* _Exercise material_:
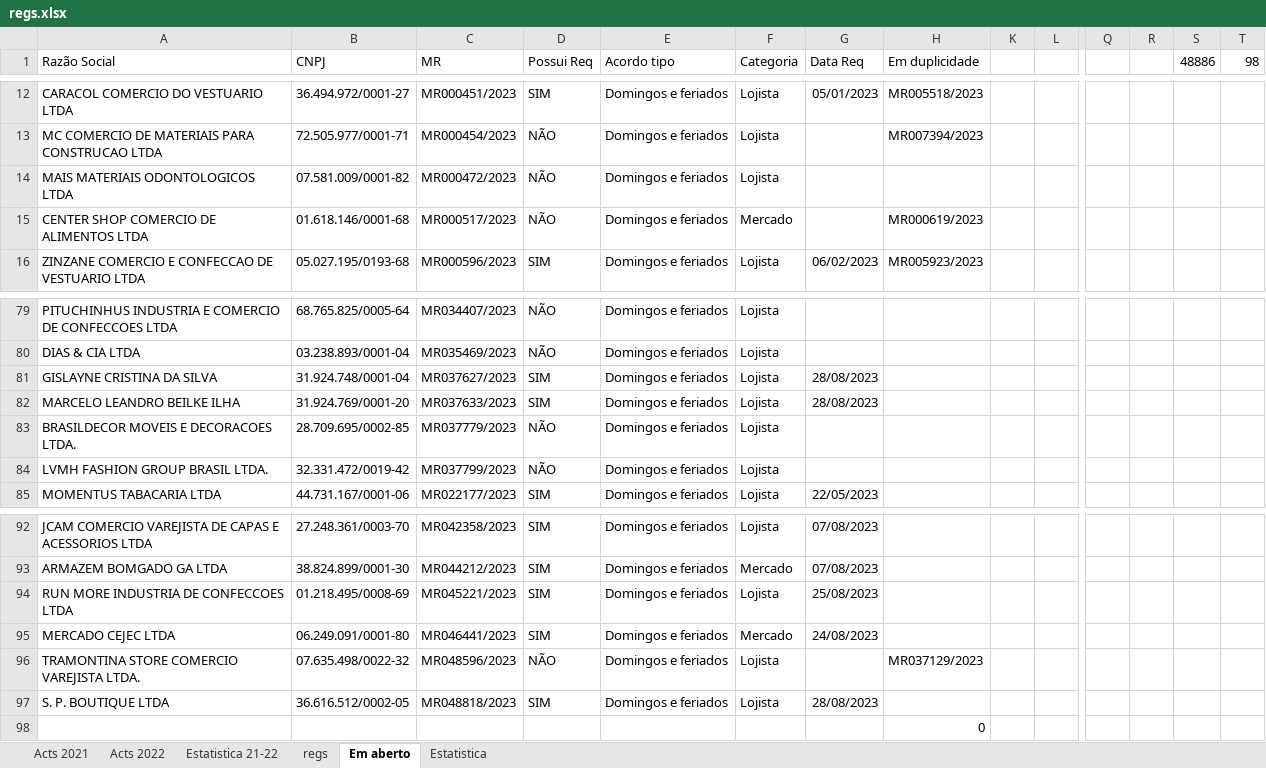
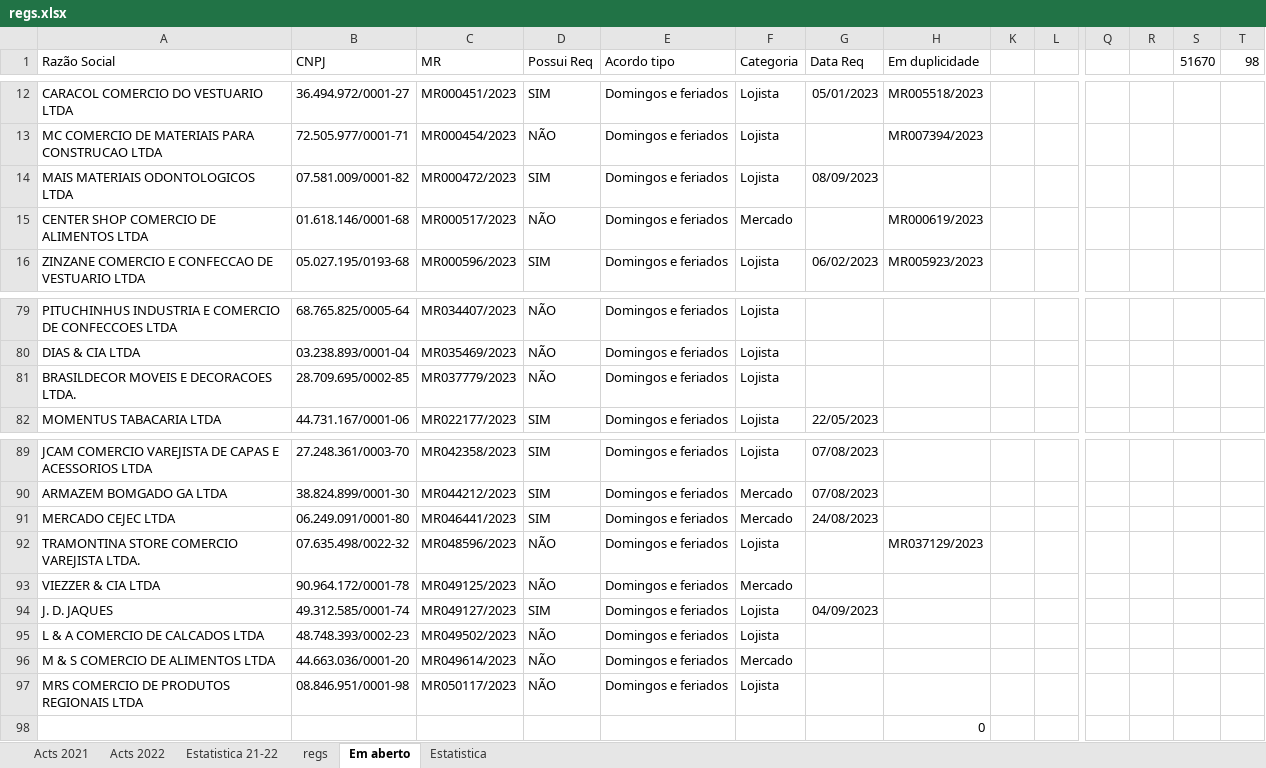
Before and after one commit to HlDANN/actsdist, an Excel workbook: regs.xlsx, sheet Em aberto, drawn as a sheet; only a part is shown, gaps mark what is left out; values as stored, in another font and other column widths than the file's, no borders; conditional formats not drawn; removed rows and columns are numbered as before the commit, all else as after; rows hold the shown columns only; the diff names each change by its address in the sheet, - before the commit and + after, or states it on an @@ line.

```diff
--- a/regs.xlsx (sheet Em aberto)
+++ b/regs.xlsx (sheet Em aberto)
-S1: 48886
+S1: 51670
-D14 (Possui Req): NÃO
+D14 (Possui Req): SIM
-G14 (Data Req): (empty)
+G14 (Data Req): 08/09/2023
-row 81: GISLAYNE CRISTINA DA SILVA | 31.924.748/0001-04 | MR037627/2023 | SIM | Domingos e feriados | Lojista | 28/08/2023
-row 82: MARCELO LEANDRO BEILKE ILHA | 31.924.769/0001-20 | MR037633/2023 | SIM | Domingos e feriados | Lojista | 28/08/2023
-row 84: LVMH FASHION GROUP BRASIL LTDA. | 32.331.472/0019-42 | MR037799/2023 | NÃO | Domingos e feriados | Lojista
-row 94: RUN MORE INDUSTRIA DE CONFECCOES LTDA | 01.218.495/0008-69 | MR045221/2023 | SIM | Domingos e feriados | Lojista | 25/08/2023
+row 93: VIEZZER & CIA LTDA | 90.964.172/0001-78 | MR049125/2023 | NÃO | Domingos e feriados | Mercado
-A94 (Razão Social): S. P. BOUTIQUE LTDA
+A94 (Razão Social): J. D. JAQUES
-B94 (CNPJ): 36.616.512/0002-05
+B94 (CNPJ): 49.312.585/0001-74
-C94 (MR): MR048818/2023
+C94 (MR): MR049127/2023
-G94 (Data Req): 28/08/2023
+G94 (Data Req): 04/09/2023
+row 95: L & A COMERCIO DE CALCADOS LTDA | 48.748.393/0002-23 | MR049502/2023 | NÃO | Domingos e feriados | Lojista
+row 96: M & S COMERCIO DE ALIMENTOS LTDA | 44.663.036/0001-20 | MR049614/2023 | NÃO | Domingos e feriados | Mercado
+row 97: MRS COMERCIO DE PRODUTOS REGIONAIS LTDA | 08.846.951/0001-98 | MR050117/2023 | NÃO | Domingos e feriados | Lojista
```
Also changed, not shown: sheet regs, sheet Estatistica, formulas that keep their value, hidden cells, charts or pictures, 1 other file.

==

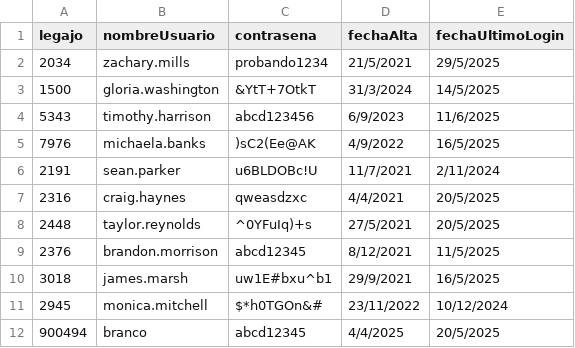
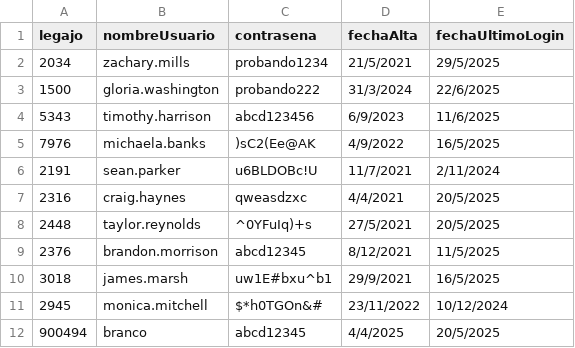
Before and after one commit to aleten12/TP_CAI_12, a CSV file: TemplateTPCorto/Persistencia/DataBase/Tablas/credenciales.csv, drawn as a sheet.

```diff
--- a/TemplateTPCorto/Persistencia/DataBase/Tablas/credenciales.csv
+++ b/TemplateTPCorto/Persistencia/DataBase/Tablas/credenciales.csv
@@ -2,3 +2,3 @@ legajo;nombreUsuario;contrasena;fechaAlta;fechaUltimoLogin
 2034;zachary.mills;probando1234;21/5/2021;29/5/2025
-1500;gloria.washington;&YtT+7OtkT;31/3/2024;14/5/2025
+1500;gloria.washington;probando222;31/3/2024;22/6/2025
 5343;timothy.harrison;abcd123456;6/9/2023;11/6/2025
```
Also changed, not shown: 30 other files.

--

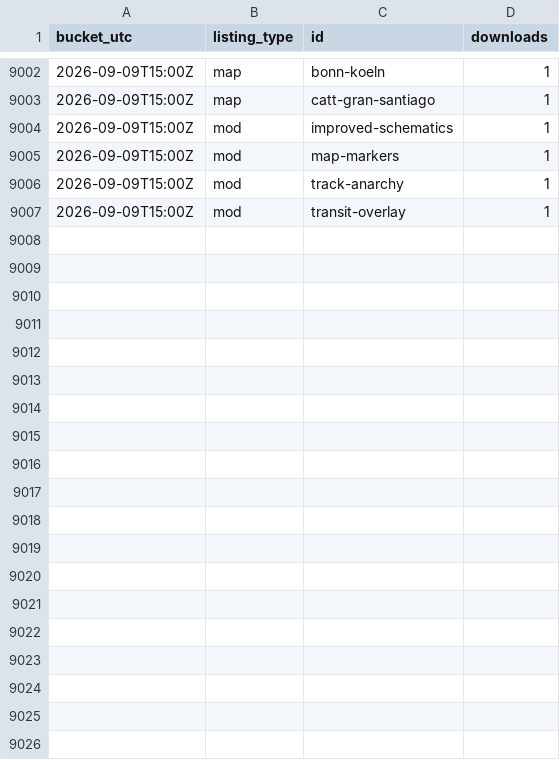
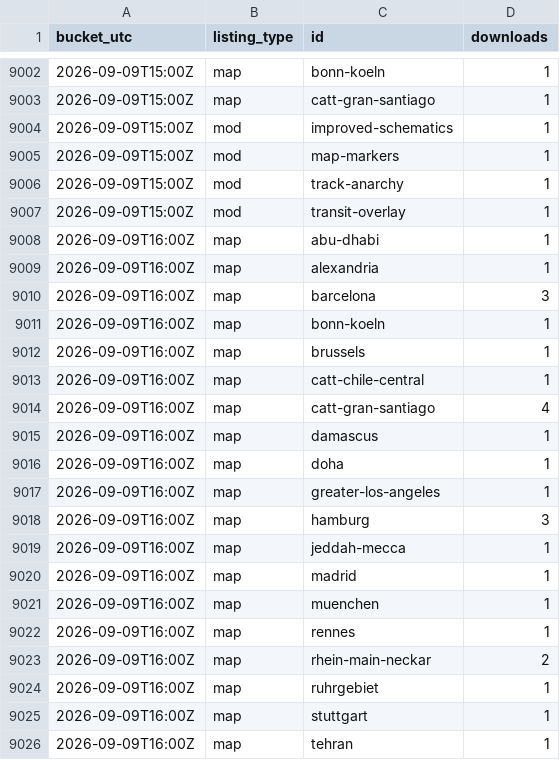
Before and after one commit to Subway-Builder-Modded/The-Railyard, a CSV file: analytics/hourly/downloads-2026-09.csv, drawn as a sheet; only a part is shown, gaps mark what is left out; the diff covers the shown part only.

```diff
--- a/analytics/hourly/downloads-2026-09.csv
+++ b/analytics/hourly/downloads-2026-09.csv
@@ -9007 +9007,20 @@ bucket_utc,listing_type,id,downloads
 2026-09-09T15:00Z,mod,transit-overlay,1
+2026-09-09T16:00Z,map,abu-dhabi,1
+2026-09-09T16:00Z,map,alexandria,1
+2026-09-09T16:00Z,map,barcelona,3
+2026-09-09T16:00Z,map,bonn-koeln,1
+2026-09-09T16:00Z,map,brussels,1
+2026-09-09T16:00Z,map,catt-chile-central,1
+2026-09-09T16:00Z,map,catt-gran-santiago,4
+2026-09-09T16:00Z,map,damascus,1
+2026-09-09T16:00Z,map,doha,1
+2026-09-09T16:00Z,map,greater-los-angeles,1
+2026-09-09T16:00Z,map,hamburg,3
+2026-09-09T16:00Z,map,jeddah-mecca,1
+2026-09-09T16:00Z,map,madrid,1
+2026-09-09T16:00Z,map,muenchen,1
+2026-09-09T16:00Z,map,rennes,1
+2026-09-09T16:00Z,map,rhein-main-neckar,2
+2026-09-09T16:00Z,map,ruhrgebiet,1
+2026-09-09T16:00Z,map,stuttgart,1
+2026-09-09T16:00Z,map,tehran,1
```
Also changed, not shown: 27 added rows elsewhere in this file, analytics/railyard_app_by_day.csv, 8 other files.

* _Task statement_:
Go through the listing above and report how many of its lines contain the word "DataBase", with only the number as output.

* _Exercise result_:
3